▶ About this exercise
Leave the pictures aside and copy all the data exactly.
Dataset extract: Begin
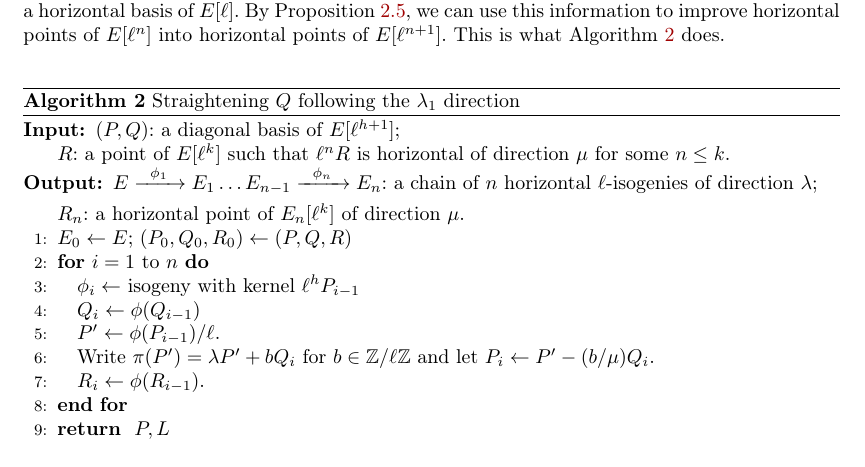
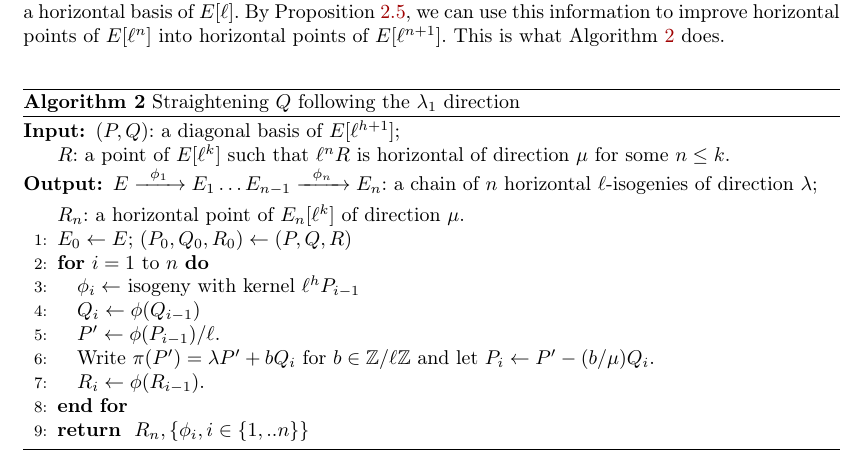
Before and after one commit to Hugounenq-Cyril/Two_curves_on_a_volcano, a LaTeX document (explicit-isogenies.tex): part of page 7 of 15, cut so that both start at the same text. Compiled offline with pdfLaTeX; a LaTeX package or settings file that is missing is left out.

Commit message:
mineur coquille algo 2

```diff
--- a/explicit-isogenies.tex
+++ b/explicit-isogenies.tex
@@ -861,7 +861,7 @@ $R_n$: a horizontal point of~$E_{n}[ℓ^{k}]$ of direction~$μ$.
 let $P_{i} \gets P' - (b/μ) Q_i$.
 \STATE $R_i \gets ϕ(R_{i-1})$.
 \ENDFOR
-\RETURN $P,L$
+\RETURN $R_n, \{ϕ_i,i \in \{1,..n\} \}$
 \end{algorithmic}
 \end{algorithm}
 % \begin{prop}%<<<
```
Dataset extract: End
▶ Problem solution
Before and after one commit to Hugounenq-Cyril/Two_curves_on_a_volcano, a LaTeX document (explicit-isogenies.tex): part of page 7 of 15, cut so that both start at the same text. Compiled offline with pdfLaTeX; a LaTeX package or settings file that is missing is left out.

Commit message:
mineur coquille algo 2

```diff
--- a/explicit-isogenies.tex
+++ b/explicit-isogenies.tex
@@ -861,7 +861,7 @@ $R_n$: a horizontal point of~$E_{n}[ℓ^{k}]$ of direction~$μ$.
 let $P_{i} \gets P' - (b/μ) Q_i$.
 \STATE $R_i \gets ϕ(R_{i-1})$.
 \ENDFOR
-\RETURN $P,L$
+\RETURN $R_n, \{ϕ_i,i \in \{1,..n\} \}$
 \end{algorithmic}
 \end{algorithm}
 % \begin{prop}%<<<
```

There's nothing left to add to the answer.